I’ve been in a research & share the knowledge learned mood…so here goes. I was perusing through some old Sears catalog pages and started writing down fabric names I was not too familiar with. Some of these I have heard of, but really don’t know what it may look like in person since a lot of these fabric names aren’t really used today.
And so, in an effort to always improve my knowledge in the vast world of vintage and antique clothing and textiles, I give you my “I Need to Google These Later” Fabric List from the 1920s!
1922 – Barontine Satin
1923 – All Wool Tricotine
Seen on a skirt/jacket set. Tricotine is a double twill woven fabric
1923 – Caracul Fur Trimmed
Trim seen on neckline and cuffs of a coat

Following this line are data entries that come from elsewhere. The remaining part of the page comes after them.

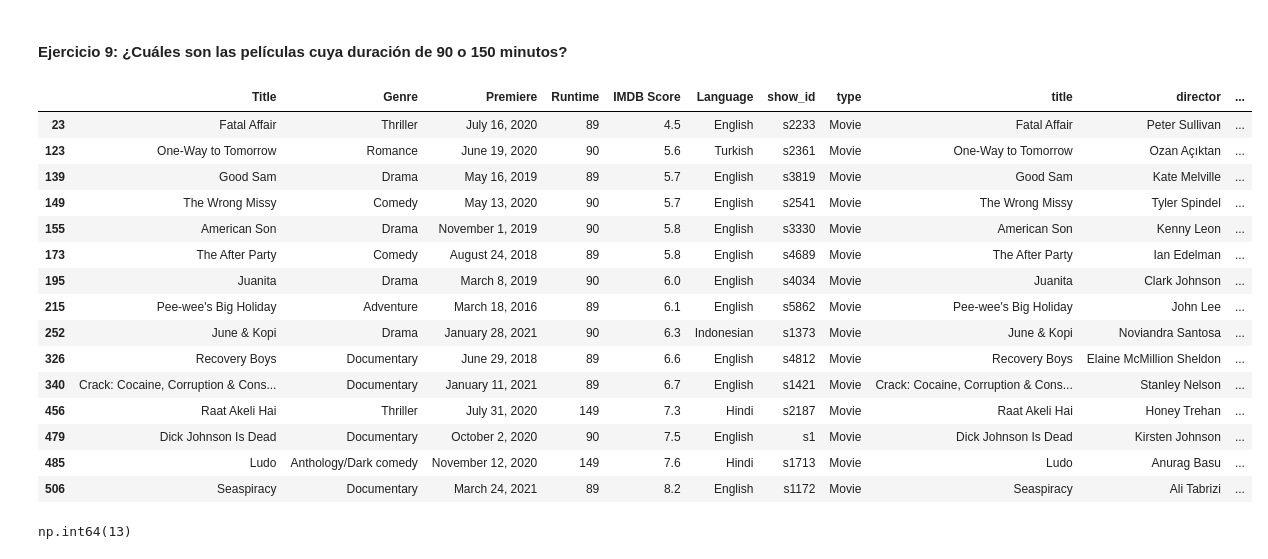
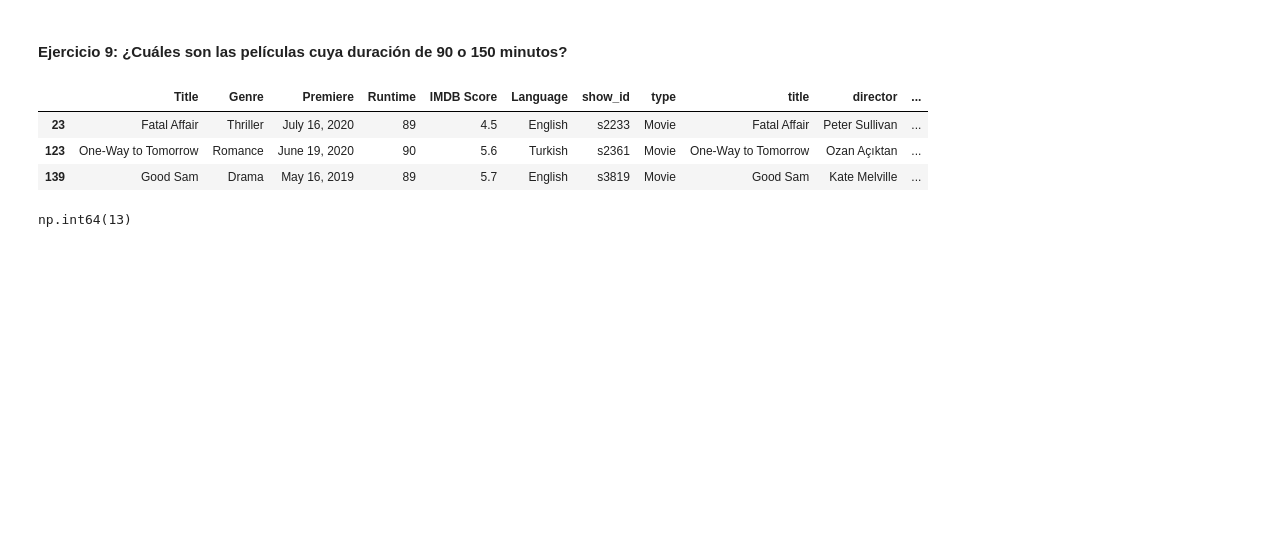
Before and after one commit to jgilsu11/laboratorio-modulo2-leccion03-filtrado-groupby, a Jupyter notebook: laboratorio-modulo2-leccion03-filtrado.ipynb, the cells around one changed output. Saved outputs shown, nothing was run; the diff lists cells and outputs as text; code cells hidden in the pictures; blank space fills up the shorter version.

```diff
--- a/laboratorio-modulo2-leccion03-filtrado.ipynb
+++ b/laboratorio-modulo2-leccion03-filtrado.ipynb
@@ -234,27 +212,15 @@ netflix_concat[filtro_IMDB & filtro_duracion]
 # %%
 patron_regex1= "^150"
 patron_regex2="^90"
 _noventa=netflix_concat["duration"].str.contains(patron_regex2, case= False, na= False, regex= True)
 _cientocincuenta=netflix_concat["duration"].str.contains(patron_regex1, case= False, na= False, regex= True)
 total= _cientocincuenta | _noventa
-netflix_concat[total]
+netflix_concat[total].head(3)
 # %% [output]
 |  | Title | Genre | Premiere | Runtime | IMDB Score | Language | show_id | type | title | director | ... |
 | 23 | Fatal Affair | Thriller | July 16, 2020 | 89 | 4.5 | English | s2233 | Movie | Fatal Affair | Peter Sullivan | ... |
 | 123 | One-Way to Tomorrow | Romance | June 19, 2020 | 90 | 5.6 | Turkish | s2361 | Movie | One-Way to Tomorrow | Ozan Açıktan | ... |
 | 139 | Good Sam | Drama | May 16, 2019 | 89 | 5.7 | English | s3819 | Movie | Good Sam | Kate Melville | ... |
-| 149 | The Wrong Missy | Comedy | May 13, 2020 | 90 | 5.7 | English | s2541 | Movie | The Wrong Missy | Tyler Spindel | ... |
-| 155 | American Son | Drama | November 1, 2019 | 90 | 5.8 | English | s3330 | Movie | American Son | Kenny Leon | ... |
-| 173 | The After Party | Comedy | August 24, 2018 | 89 | 5.8 | English | s4689 | Movie | The After Party | Ian Edelman | ... |
-| 195 | Juanita | Drama | March 8, 2019 | 90 | 6.0 | English | s4034 | Movie | Juanita | Clark Johnson | ... |
-| 215 | Pee-wee's Big Holiday | Adventure | March 18, 2016 | 89 | 6.1 | English | s5862 | Movie | Pee-wee's Big Holiday | John Lee | ... |
-| 252 | June & Kopi | Drama | January 28, 2021 | 90 | 6.3 | Indonesian | s1373 | Movie | June & Kopi | Noviandra Santosa | ... |
-| 326 | Recovery Boys | Documentary | June 29, 2018 | 89 | 6.6 | English | s4812 | Movie | Recovery Boys | Elaine McMillion Sheldon | ... |
-| 340 | Crack: Cocaine, Corruption & Cons... | Documentary | January 11, 2021 | 89 | 6.7 | English | s1421 | Movie | Crack: Cocaine, Corruption & Cons... | Stanley Nelson | ... |
-| 456 | Raat Akeli Hai | Thriller | July 31, 2020 | 149 | 7.3 | Hindi | s2187 | Movie | Raat Akeli Hai | Honey Trehan | ... |
-| 479 | Dick Johnson Is Dead | Documentary | October 2, 2020 | 90 | 7.5 | English | s1 | Movie | Dick Johnson Is Dead | Kirsten Johnson | ... |
-| 485 | Ludo | Anthology/Dark comedy | November 12, 2020 | 149 | 7.6 | Hindi | s1713 | Movie | Ludo | Anurag Basu | ... |
-| 506 | Seaspiracy | Documentary | March 24, 2021 | 89 | 8.2 | English | s1172 | Movie | Seaspiracy | Ali Tabrizi | ... |
 # %%
 _noventa.sum()
 # %% [output]
```
Also changed, not shown: parts of 14 cells of this notebook.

1923 – Canton Crepe
A dress. Slightly heavier than Crepe de Chine, texture has light ribbing. Here are two examples from Adored Vintage!
1923 – Wool Eponge
Seen on a skirt
1923 – Prunella Cloth
Seen on a skirt
1930 – Cotton Pongette
1930 – Cotton Marcella Broadcloth
Seen on a day dress. Plain woven cotton
Hopefully I’ll be able to post more photos of these fabric textures up close with product shots from Adored Vintage! I do want to end with this final thought for vintage sellers and those that buy vintage.
THE FABRIC TAKEAWAY
There are FOUR main natural fibers for fabrics. Linen, Cotton, Wool, and Silk. Most vintage clothing prior to the 1940s will fall into any of these four main fabric families.
You can always describe a fabric as “cotton feel”, “linen feel”, “silk feel”, or “wool feel” if you’re not sure yet. I have done this for a lot of fabric descriptions especially if I think it may be a man made/synthetic blend with a natural fiber.
In the 20th century so many new man made fabrics were created, the most prominent being rayon (also known as viscose) and polyester.